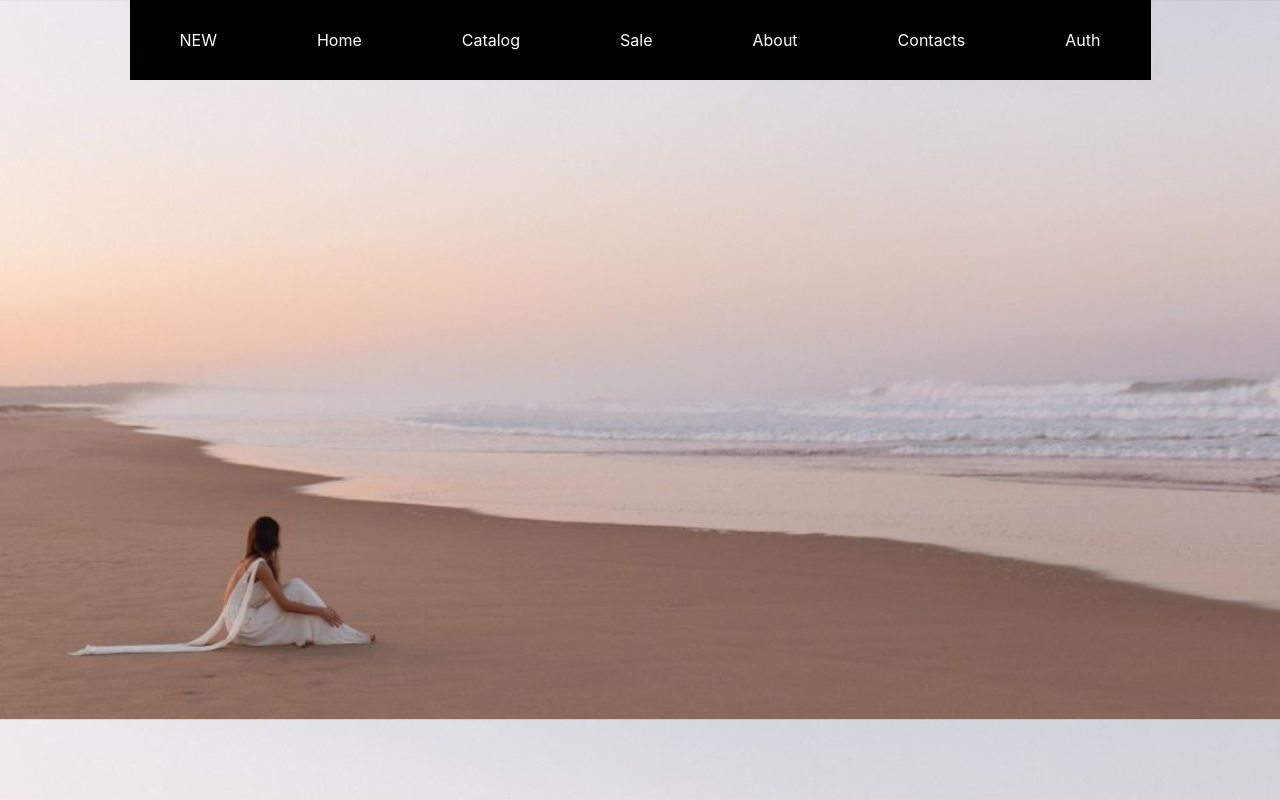
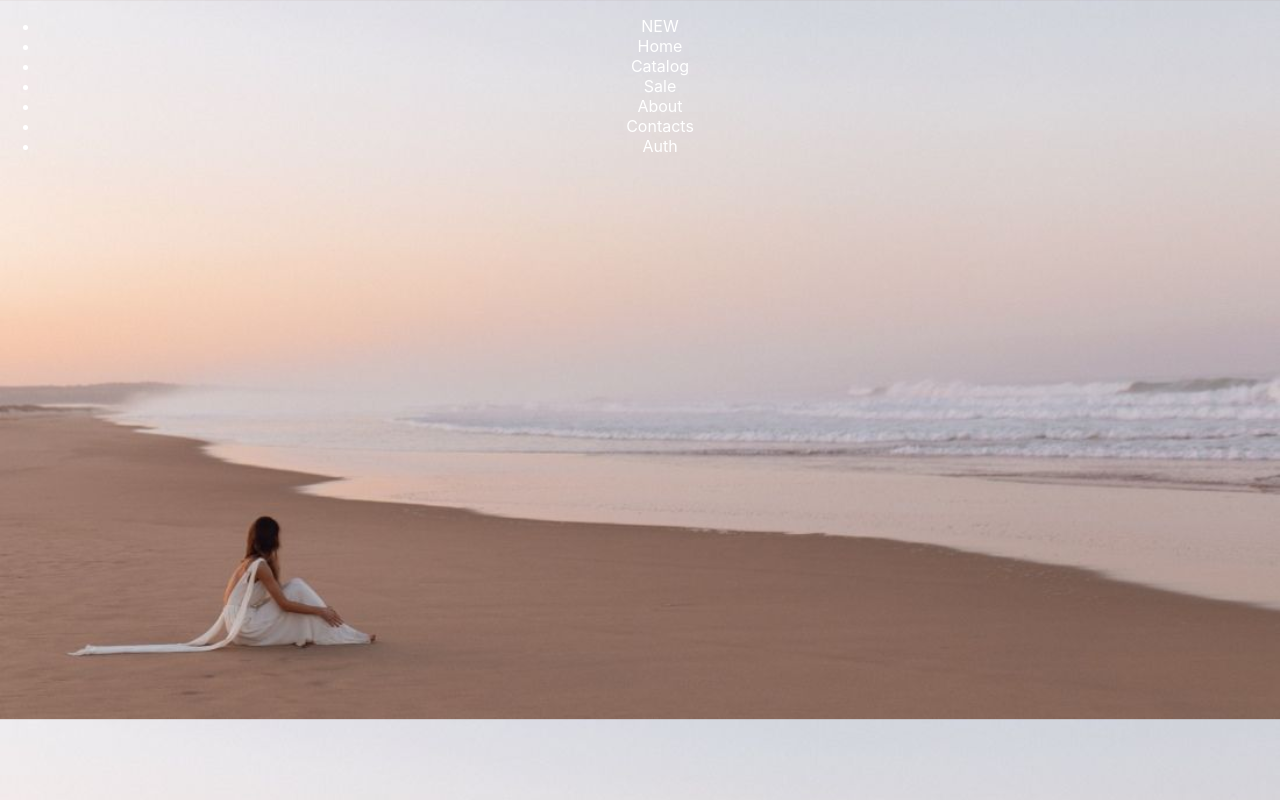
Before and after one commit to AyanaZhaparova/router-example, a React (Create React App) app: page / in a window 1280 px wide. Built offline with nearby package versions, Linux system fonts and the light colour scheme.

Commit message:
changed App.js

```diff
--- a/src/App.js
+++ b/src/App.js
@@ -16,9 +16,8 @@ import { Link } from 'react-router-dom';
 function App() {
   return (
     <div className="App">
-
-     <ul className="nav">
-
+      <nav>
+     <ul>
       <Link to="/new"><li>NEW</li></Link>
       <Link to="/home"><li>Home</li></Link>
       <Link to="/catalog"><li>Catalog</li></Link>
@@ -26,8 +25,8 @@ function App() {
       <Link to="/about"><li>About</li></Link>
       <Link to="/contacts"><li>Contacts</li></Link>
       <Link to="/auth"><li>Auth</li></Link>
-
       </ul>
+      </nav>
 
       <Route path="/new" component = {New} />
       <Route path="/home" component = {Home} />
```
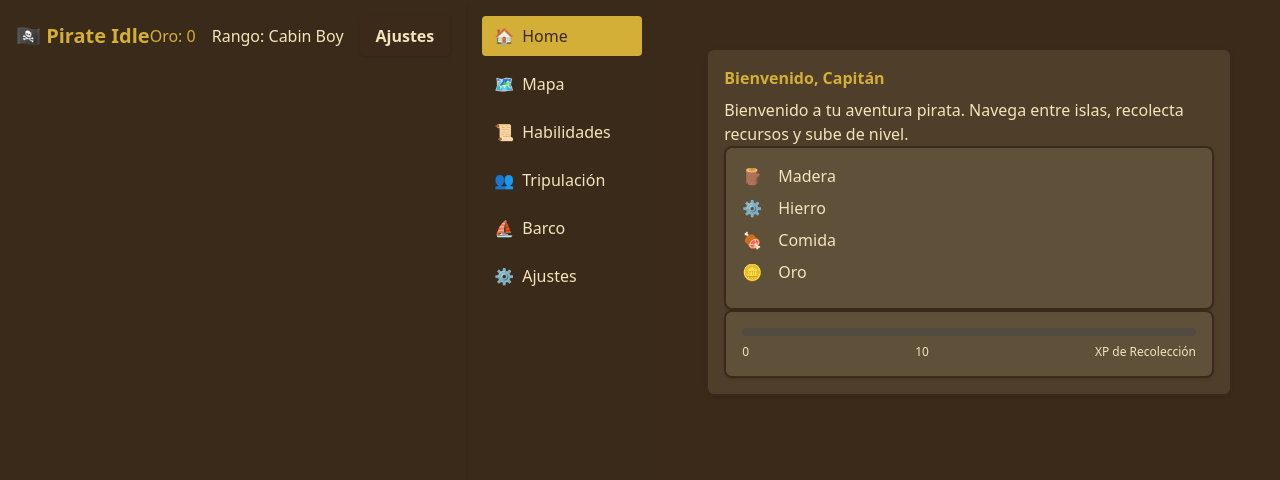
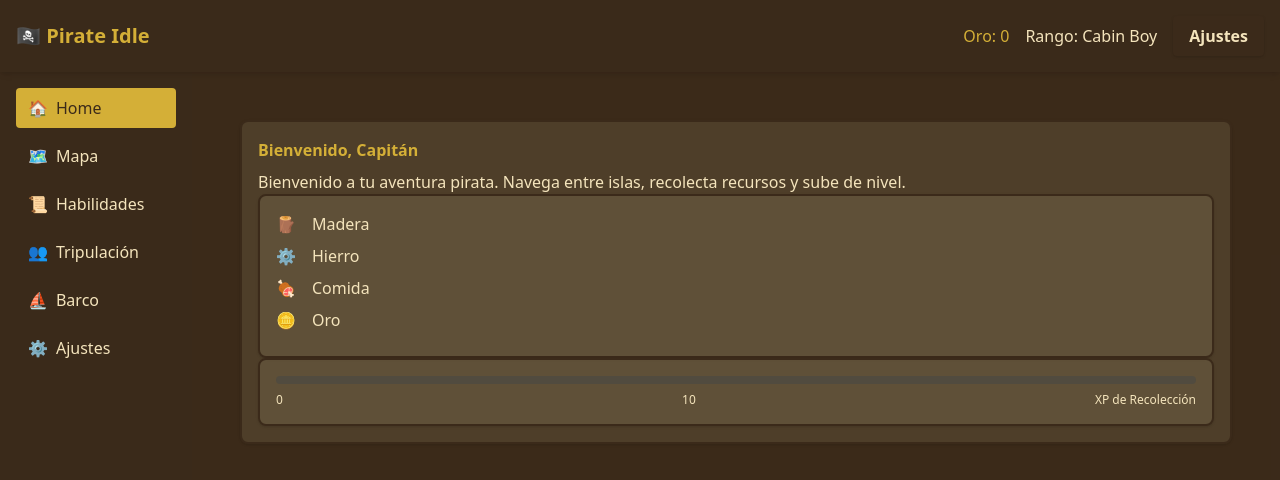
Before and after one commit to Fravicabe/Juego_Piratas_Grupo1_PI, a React (Vite) app: page / in a window 1280 px wide. Shown: the top 480 px of the page. Built offline with nearby package versions, Linux system fonts and the light colour scheme.

Commit message:
fix(ui): layout vertical (topbar + sidebar + main), corregido número visible en ResourceBar

```diff
--- a/src/App.tsx
+++ b/src/App.tsx
@@ -10,10 +10,11 @@ import Settings from "./ui/pages/Settings";
 
 export default function App() {
   return (
-    <div className="flex min-h-screen">
+    <div className="flex flex-col min-h-screen bg-wood">
       <Topbar />
+      <div className="flex flex-1">
         <Sidebar />
-      <main className="flex-1 p-6">
+        <main className="flex-1 p-6 bg-wood/10">
           <Routes>
             <Route path="/" element={<Home />} />
             <Route path="/map" element={<Map />} />
@@ -24,5 +25,6 @@ export default function App() {
           </Routes>
         </main>
       </div>
+    </div>
   );
 }
```
Lines whose indentation alone changed are shown as unchanged.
※
YOUR GOAL ▸ All lines of the material that contain the word "Link" should be listed.

RESPONSE ▸
@@ -16,9 +16,8 @@ import { Link } from 'react-router-dom';
       <Link to="/new"><li>NEW</li></Link>
       <Link to="/home"><li>Home</li></Link>
       <Link to="/catalog"><li>Catalog</li></Link>
       <Link to="/about"><li>About</li></Link>
       <Link to="/contacts"><li>Contacts</li></Link>
       <Link to="/auth"><li>Auth</li></Link>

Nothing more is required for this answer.